the first 238 times, I ran out of fresh responses -- and that was back in 1987. Hell, I'm even annoyed by my own
bag of cliches, by the phrases which express my deepest political convictions.
As some French dude -- or was it some Russian dude
? -- once put it: Astonish me!
(Or has that phrase itself become inexcusably familiar? Well, I'm not surprised.)
In everyday English parlance, most cliches butt up against an equal and opposite cliche: "A bird in the hand is worth two in the bush" meets "Nothing ventured, nothing gained." This page
contains numerous examples of contradictory cliches.
In the political realm, these contradictions are both common and unnoticed. Take, for example, this USA Today story

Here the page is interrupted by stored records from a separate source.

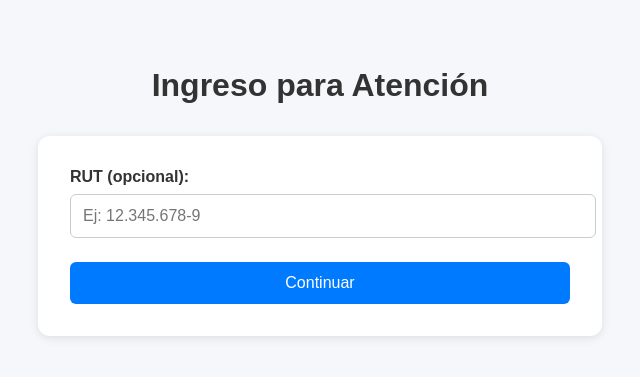
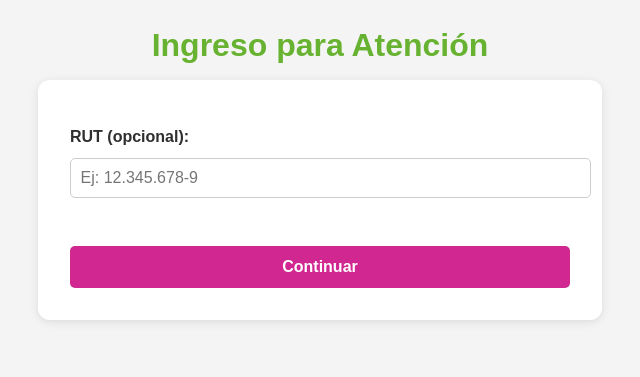
Before and after one commit to stgofaz/app-atencion-mascotas, a Flask app: page / in a window 1280 px wide. Shown: the top 377 px of the page, without its empty margins (320-960 px from the left). Run offline with Flask 3, Linux system fonts and the light colour scheme.

Commit message:
Actualiza estilos y estructura visual inspirada en Vitacura

```diff
--- /dev/null
+++ b/static/style.css
@@ -0,0 +1,89 @@
+
+/* Tipografía y colores institucionales */
+body {
+    font-family: 'Montserrat', sans-serif;
+    margin: 0;
+    padding: 0;
+    background-color: #f4f4f4;
+    color: #2f2f2f;
+}
+
+header {
+    background-color: #2f2f2f;
+    padding: 1rem 2rem;
+    color: white;
+    display: flex;
+    align-items: center;
+    justify-content: space-between;
+}
+
+header h1 {
+    font-size: 1.5rem;
+    margin: 0;
+    color: #ffffff;
+}
+
+.container {
+    max-width: 800px;
+    margin: 2rem auto;
+    background-color: #fff;
+    padding: 2rem;
+    border-radius: 10px;
+    box-shadow: 0 2px 10px rgba(0, 0, 0, 0.1);
+}
+
+h2 {
+    color: #68b231;
+    margin-bottom: 1rem;
+}
+
+form label {
+    display: block;
+    margin-top: 1rem;
+    font-weight: bold;
+}
+
+form input[type="text"], form input[type="number"], form select {
+    width: 100%;
+    padding: 0.6rem;
+    margin-top: 0.3rem;
+    border-radius: 5px;
+    border: 1px solid #ccc;
+}
+
+button, .button {
+    display: inline-block;
+    margin-top: 1.5rem;
+    padding: 0.75rem 1.5rem;
+    background-color: #d12791;
+    color: white;
+    border: none;
+    border-radius: 5px;
+    font-weight: bold;
+    cursor: pointer;
+    text-decoration: none;
+}
+
+button:hover, .button:hover {
+    background-color: #a01c70;
+}
+
+.footer {
+    background-color: #2f2f2f;
+    color: #ffffff;
+    text-align: center;
+    padding: 1rem;
+    margin-top: 3rem;
+}
+
+.success {
+    color: #68b231;
+    font-weight: bold;
+    margin-top: 1rem;
+}
+
+.error {
+    color: red;
+    font-weight: bold;
+    margin-top: 1rem;
+}
--- a/templates/atencion.html
+++ b/templates/atencion.html
@@ -5,6 +5,7 @@
   <meta charset="UTF-8">
   <meta name="viewport" content="width=device-width, initial-scale=1.0">
   <title>Ingreso de Mascotas</title>
+
   <style>
     body {
       font-family: Arial, sans-serif;
@@ -69,6 +70,7 @@
       background-color: #f9f9f9;
     }
   </style>
+  <link rel="stylesheet" href="{{ url_for('static', filename='style.css') }}">
 </head>
 <body>
 
--- a/templates/index.html
+++ b/templates/index.html
@@ -65,6 +65,7 @@
       }
     }
   </style>
+  <link rel="stylesheet" href="{{ url_for('static', filename='style.css') }}">
 </head>
 <body>
 
```
Also changed, not shown: database.py (+6 -2 lines), templates/animales.html (+13 -1 lines), 1 other file.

about the rising number of independent voters. Scan the reader comments -- which, inevitably, are filled with cliches. I draw your attention to two.Cliche 1: (Concerning the two major parties)
"To obtain a majority, each must appeal to their respective extremes. From the extremes there is no way to compromise... In the middle, there is the possibility of compromise. 'Left' and 'right' cannot compromise."Cliche 2:
"The R's and D's are the fundraising wings of the same vulture. They have shared power for 150 years and are equally responsible for arriving at this point in governmental history."
Am I the first person to notice that these two oft-heard sentiments are in direct opposition? Either the two parties are extreme and irreconcilable, or they are as alike as makes no difference. You can't have it both ways.
(Yes, I know that "you can't have it both ways" is a cliche. I don't care.)
What bothers me is not that people resort to familiar thoughts and phrases. Human beings do that. We're not as astonishing as we like to think.
What bothers me is that the same person can nod his head in agreement when he hears cliche 1 and
Political concepts are not Schroedinger's cat. You can't say X
and then say not-X
. If people can think two contradictory thoughts at the same time, then when Adam and Eve (or Adam and Steve) stand before the Justice of the Peace, what do they really mean when they say "I do"?